### The data
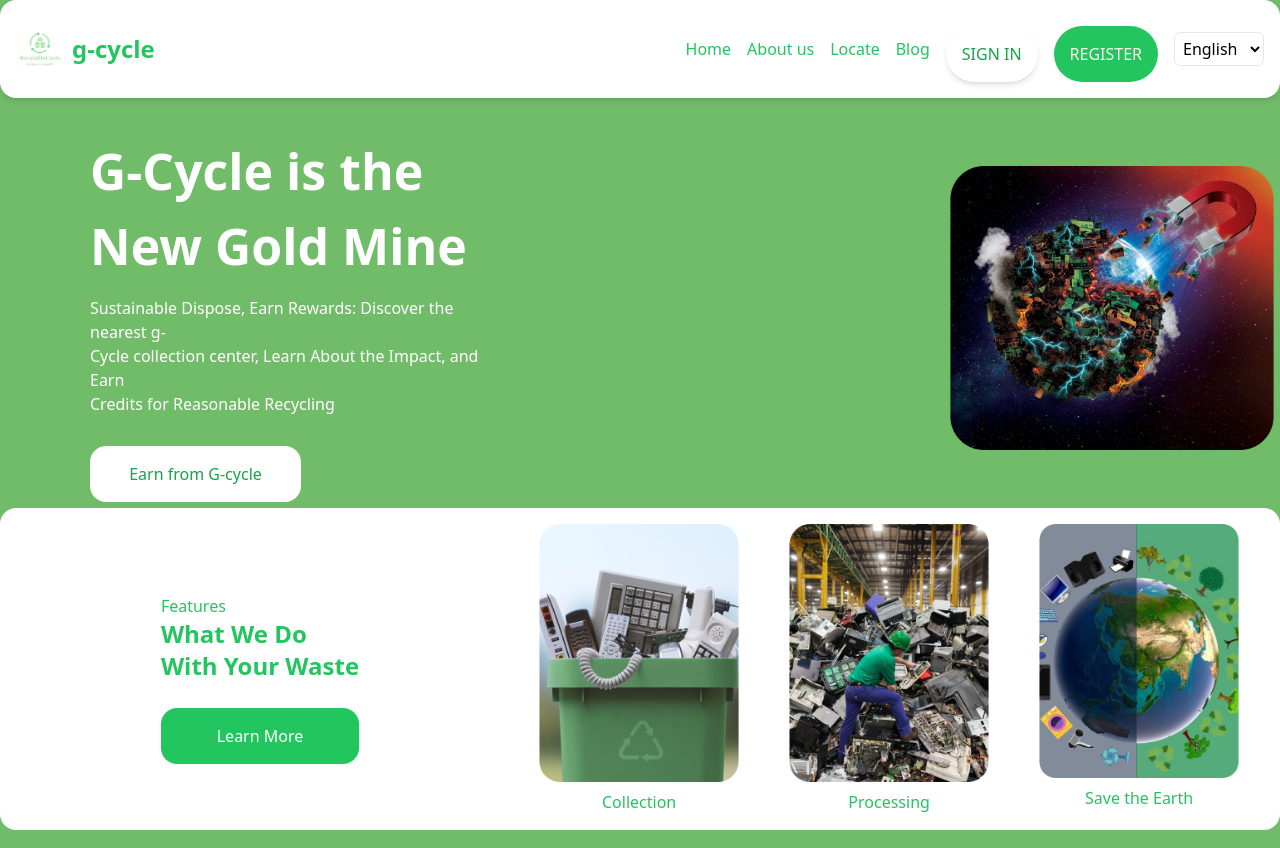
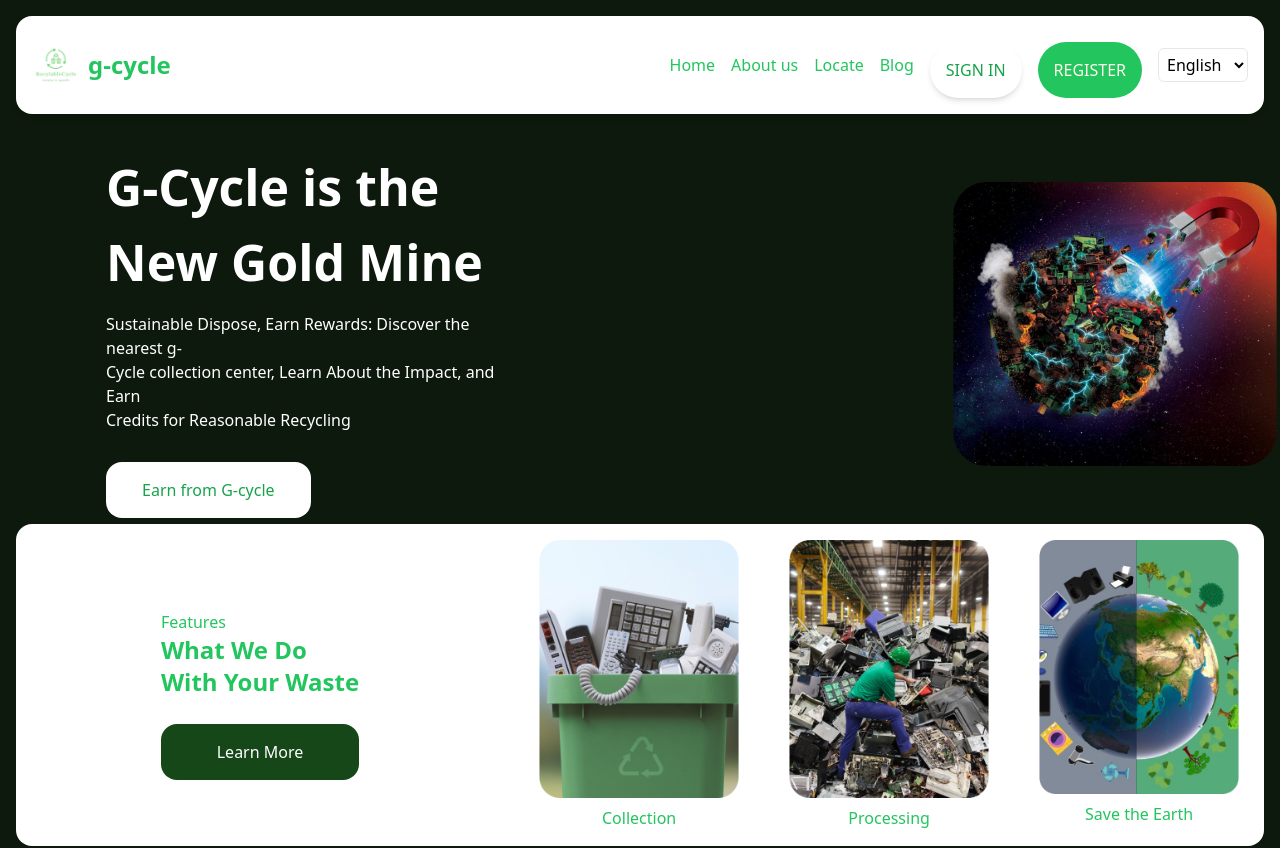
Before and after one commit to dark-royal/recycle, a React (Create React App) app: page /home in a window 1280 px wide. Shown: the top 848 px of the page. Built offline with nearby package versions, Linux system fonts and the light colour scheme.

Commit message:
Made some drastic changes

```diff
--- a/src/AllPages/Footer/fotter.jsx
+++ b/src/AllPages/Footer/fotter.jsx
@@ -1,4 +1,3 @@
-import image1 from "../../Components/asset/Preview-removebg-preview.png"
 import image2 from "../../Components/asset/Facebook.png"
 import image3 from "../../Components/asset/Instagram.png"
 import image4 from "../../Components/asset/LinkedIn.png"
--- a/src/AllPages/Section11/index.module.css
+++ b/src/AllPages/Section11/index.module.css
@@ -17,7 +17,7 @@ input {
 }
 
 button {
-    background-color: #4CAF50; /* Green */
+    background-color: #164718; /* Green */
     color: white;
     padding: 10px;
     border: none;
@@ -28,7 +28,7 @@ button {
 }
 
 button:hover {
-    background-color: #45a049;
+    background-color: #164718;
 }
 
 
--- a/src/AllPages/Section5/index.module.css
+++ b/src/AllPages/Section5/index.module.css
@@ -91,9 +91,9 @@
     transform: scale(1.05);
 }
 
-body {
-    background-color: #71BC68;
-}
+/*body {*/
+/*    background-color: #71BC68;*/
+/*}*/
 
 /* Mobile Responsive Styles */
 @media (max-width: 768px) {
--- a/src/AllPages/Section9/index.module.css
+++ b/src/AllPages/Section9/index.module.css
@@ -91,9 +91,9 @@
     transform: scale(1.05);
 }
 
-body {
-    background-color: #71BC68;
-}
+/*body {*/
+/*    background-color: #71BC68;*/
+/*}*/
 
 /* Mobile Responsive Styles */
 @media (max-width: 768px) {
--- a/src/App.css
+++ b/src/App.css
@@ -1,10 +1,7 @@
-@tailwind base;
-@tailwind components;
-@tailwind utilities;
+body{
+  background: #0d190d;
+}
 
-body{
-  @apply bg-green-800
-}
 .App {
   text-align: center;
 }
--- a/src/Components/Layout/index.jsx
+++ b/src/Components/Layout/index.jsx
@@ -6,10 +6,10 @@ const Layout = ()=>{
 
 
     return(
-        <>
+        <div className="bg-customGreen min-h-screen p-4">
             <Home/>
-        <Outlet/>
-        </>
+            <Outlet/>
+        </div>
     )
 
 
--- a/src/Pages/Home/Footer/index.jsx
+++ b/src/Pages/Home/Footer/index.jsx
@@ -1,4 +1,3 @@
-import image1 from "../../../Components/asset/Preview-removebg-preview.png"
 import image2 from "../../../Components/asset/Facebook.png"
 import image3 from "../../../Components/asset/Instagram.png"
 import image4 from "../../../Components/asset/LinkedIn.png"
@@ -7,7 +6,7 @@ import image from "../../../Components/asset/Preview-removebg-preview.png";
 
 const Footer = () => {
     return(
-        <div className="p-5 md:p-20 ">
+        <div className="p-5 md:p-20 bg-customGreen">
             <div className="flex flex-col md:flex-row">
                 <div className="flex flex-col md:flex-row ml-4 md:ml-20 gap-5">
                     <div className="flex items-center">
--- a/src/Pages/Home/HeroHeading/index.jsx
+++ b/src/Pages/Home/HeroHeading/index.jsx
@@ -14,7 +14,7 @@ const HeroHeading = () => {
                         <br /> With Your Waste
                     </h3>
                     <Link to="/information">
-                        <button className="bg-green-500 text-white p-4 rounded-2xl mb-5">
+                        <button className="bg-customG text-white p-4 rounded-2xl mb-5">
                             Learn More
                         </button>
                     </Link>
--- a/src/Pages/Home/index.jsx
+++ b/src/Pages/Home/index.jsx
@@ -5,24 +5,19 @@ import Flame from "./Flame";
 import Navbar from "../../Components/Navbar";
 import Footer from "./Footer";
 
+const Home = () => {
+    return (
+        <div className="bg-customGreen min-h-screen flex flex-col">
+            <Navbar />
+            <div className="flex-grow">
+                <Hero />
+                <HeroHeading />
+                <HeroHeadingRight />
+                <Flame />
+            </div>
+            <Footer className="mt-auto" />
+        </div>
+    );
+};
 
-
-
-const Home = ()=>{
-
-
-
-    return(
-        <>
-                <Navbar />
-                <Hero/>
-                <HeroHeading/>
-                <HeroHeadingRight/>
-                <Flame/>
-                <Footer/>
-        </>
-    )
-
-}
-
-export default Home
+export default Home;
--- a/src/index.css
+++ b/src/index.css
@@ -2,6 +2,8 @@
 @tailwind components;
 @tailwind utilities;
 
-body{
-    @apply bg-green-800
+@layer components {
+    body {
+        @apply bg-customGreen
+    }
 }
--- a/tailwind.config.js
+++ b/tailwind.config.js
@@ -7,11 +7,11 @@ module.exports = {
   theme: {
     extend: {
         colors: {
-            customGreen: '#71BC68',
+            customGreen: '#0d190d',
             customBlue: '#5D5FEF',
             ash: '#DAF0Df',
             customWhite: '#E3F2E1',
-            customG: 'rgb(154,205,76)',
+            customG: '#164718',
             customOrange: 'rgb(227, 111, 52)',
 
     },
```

### Task statement
Go through the records line by line, and copy each line that holds the string "screen".

### Task result
+        <div className="bg-customGreen min-h-screen p-4">
+        <div className="bg-customGreen min-h-screen flex flex-col">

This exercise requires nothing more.